According to estimates from 2018, the army had 185,000 troops and the minor South Sudan Air Force had an undetermined number of men. The SSPDF consisted of the Air Force, Ground Force, Air Defence Forces, and Presidential Guard as of 2019. South Sudan spends around 3.40 per cent of its GDP (about US$87 million) on defence. Its defence budget as a proportion of GDP is the second-highest in Africa.
South Sudan has an 80-tank mobile force on land. South Sudan maintains a Heli-force of nine assault helicopters for aerial defence.
Ethiopia is the only country in the Top 8 without a sea border while being landlocked and lacking the benefits of the top three. Ethiopia has put a significant amount of effort into strengthening its army and air force (the GFP does not punish landlocked countries for not having a naval force).
Prime Minister Aby Ahmed has maintained a good rapport with the military since assuming power, with military members seen touring some of the Prime Minister’s projects and listening to his plans for the country.
Internal instability has plagued the country for years, and a robust military has become essential in light of the danger posed by the terrorist organization al-Shabaab. Ethiopia now has a 140,000-strong active force with almost 2 million people getting up to the age of joining the military.
Ethiopia has 446 tanks on the ground. Ethiopia has a 26-military aircraft in their air force and a 25-attack helicopter for aerial defence.
9) Democratic Republic of Congo (DRC)
Another surprise addition to the list is DRC. The DRC is Currently the second largest country in Africa, with 86 million inhabitants. The UN Stabilization Mission, known as Blue Helmets, is still present in the country because the country’s own forces are not fully prepared to handle peacekeeping operations.
After a period of civil war, the country’s security reform began in 2003, and the effort to incorporate armed non-state players into national security institutions is still ongoing. Despite having a large active force of 134,000 troops, it nevertheless lags behind in training when juxtaposed with other forces.
However, The Democratic Republic of Congo has a deployable force of 149 tanks on the ground. The Democratic Republic of Congo maintains a military air force of six combat aircraft and nine attack helicopters for aerial defence.

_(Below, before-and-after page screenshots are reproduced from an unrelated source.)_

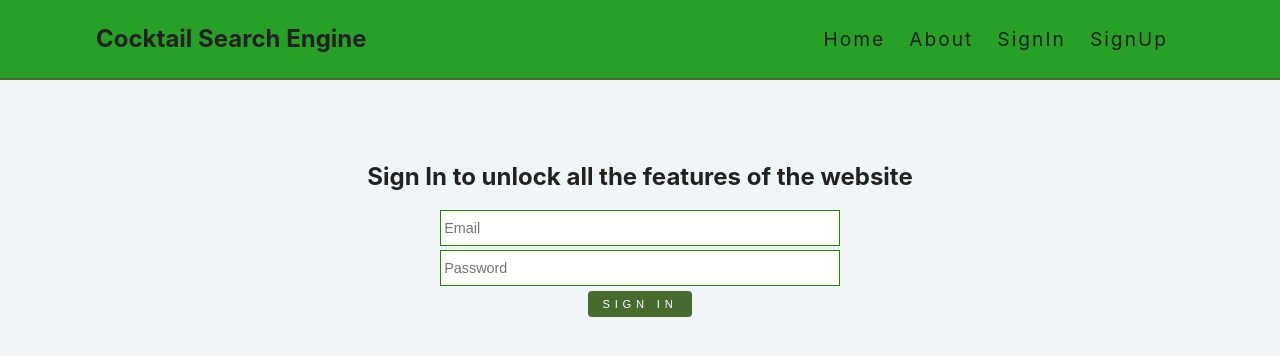
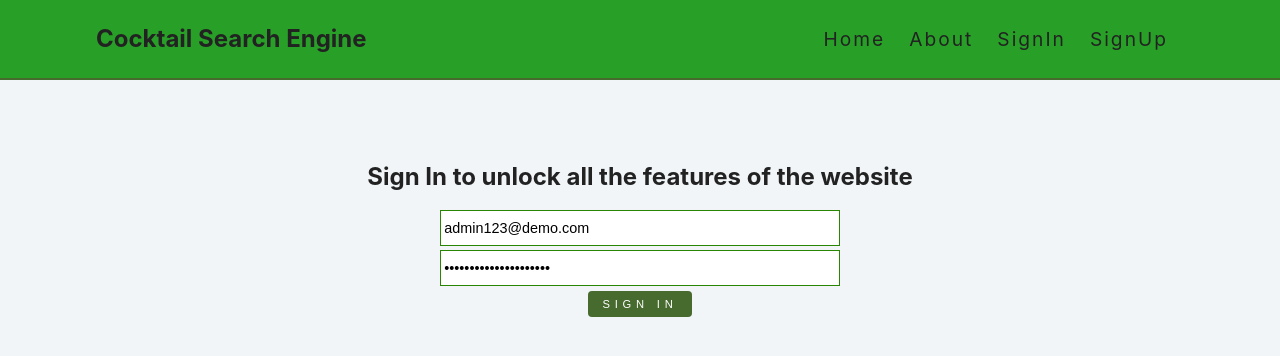
Before and after one commit to shrey27/cocktails, a React (Create React App) app: page /signin in a window 1280 px wide. Shown: the top 356 px of the page. Built offline with nearby package versions, Linux system fonts and the light colour scheme; no server answers; the HTML template or start-up script is replaced by a standard one.

Commit message:
default credentials added

```diff
--- a/src/SignIn.js
+++ b/src/SignIn.js
@@ -4,8 +4,8 @@ import firebase from './firebase';
 
 function SignIn(props){
     const {setAuth} = props;
-    const [email,setEmail] = useState('');
-    const [password,setPassword] = useState('');
+    const [email,setEmail] = useState('admin123@demo.com');
+    const [password,setPassword] = useState('jkl123###vbn#hzuv@098');
     const [error,setError] = useState(null);
 
     const handleInputEmail = (e) => {
```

Angola is a nation on Southern Africa’s west coast. It is the 7th largest nation in Africa and the second-largest Portuguese-speaking country in terms of both land and population (after Brazil). Namibia is to the south, the Democratic Republic of Congo to the north, the Atlantic Ocean to the west and Zambia to the east. Angola has an exclave province, Cabinda, which shares borders with both the Republic of Congo and the Democratic Republic of Congo. Luanda is the country’s capital and most populous city.

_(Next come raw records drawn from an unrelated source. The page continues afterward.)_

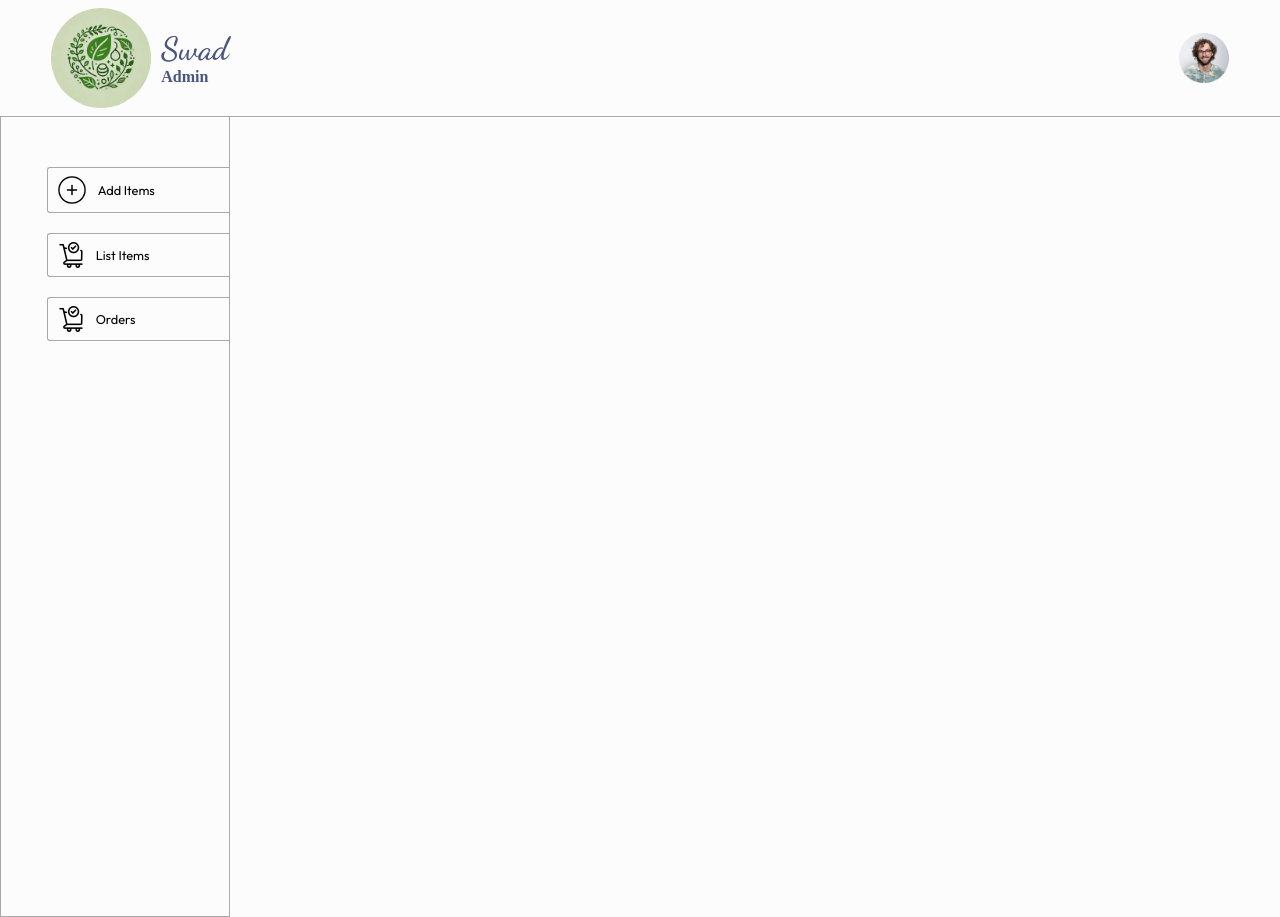
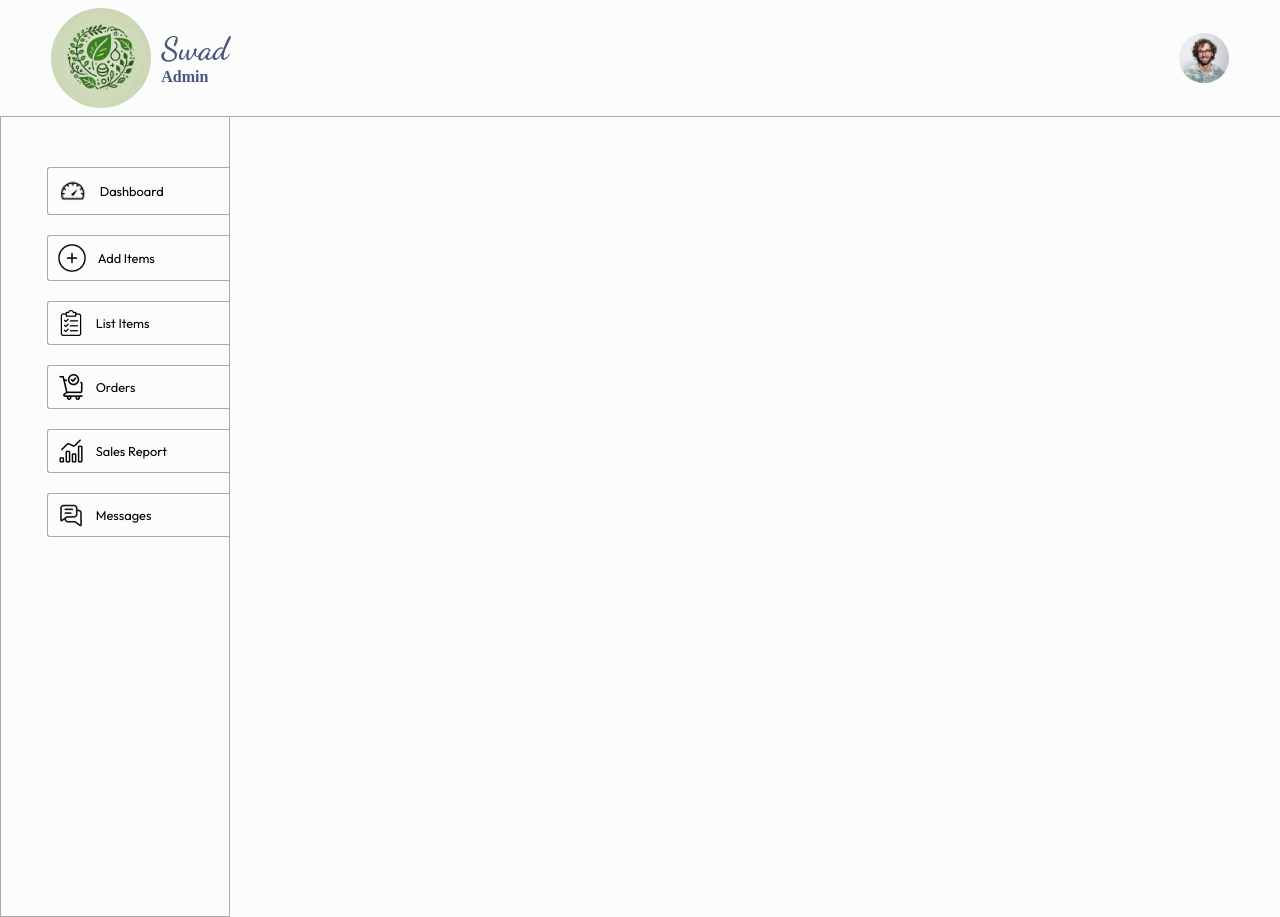
Before and after one commit to FlashSpeedie/Swad-v7, a React (Vite) app in the folder admin/: page / in a window 1280 px wide. Built offline with nearby package versions, Linux system fonts and the light colour scheme; a web font is replaced by a local one.

Commit message:
Update Sidebar.jsx

```diff
--- a/admin/src/components/Sidebar/Sidebar.jsx
+++ b/admin/src/components/Sidebar/Sidebar.jsx
@@ -8,17 +8,29 @@ const Sidebar = () => {
   return (
     <div className='sidebar'>
       <div className="sidebar-options">
+        <NavLink to='/dashboard' className="sidebar-option">
+            <img src={assets.dashboard_icon} alt="" />
+            <p>Dashboard</p>
+        </NavLink>
         <NavLink to='/add'className="sidebar-option">
           <img src={assets.add_icon} alt="" />
           <p>Add Items</p>
         </NavLink>
         <NavLink to='/list' className="sidebar-option">
-          <img src={assets.order_icon} alt="" />
+          <img src={assets.list_icon} alt="" />
           <p>List Items</p>
         </NavLink>
         <NavLink to='/orders' className="sidebar-option">
           <img src={assets.order_icon} alt="" />
           <p>Orders</p>
+        </NavLink>
+        <NavLink to='/sales' className="sidebar-option">
+          <img src={assets.report_icon} alt="" />
+          <p>Sales Report</p>
+        </NavLink>
+        <NavLink to='/message' className="sidebar-option">
+          <img src={assets.message_icon} alt="" />
+          <p>Messages</p>
         </NavLink>
       </div>
     </div>
```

The army, navy, and air force are the three components of the Angola Military forces (FFA). President Lourenco’s change plan swept through the armed forces earlier this year, with 88 generals dismissed from their jobs.
This happened just a year after the chief of staff was fired when the attorney general implicated him in a corruption investigation.
The eggs from the “Golden Goose” (oil reserves), as the President refers to them, have enabled the Southern African country to fund a significant military budget. It now possesses a standing army of up to 100,000 people, as well as 585 armoured battle cars, 300 tanks, 285 aircraft, and a 57-ship navy.
In addition, Angola’s defence budget is anticipated to be $1,471 million dollars (1.60 per cent of its GDP).
In summary, this is our own ranking based on the top 10 countries with the largest army in Africa, based on certain parameters checked. Based on certain other parameters, the ranking may change and certain countries would have to make way for some other countries. But on a general note, countries like Egypt, Nigeria, Algeria and Morocco would most likely make the list of the strongest army in Africa, the largest army in Africa or the ones with the biggest firepower.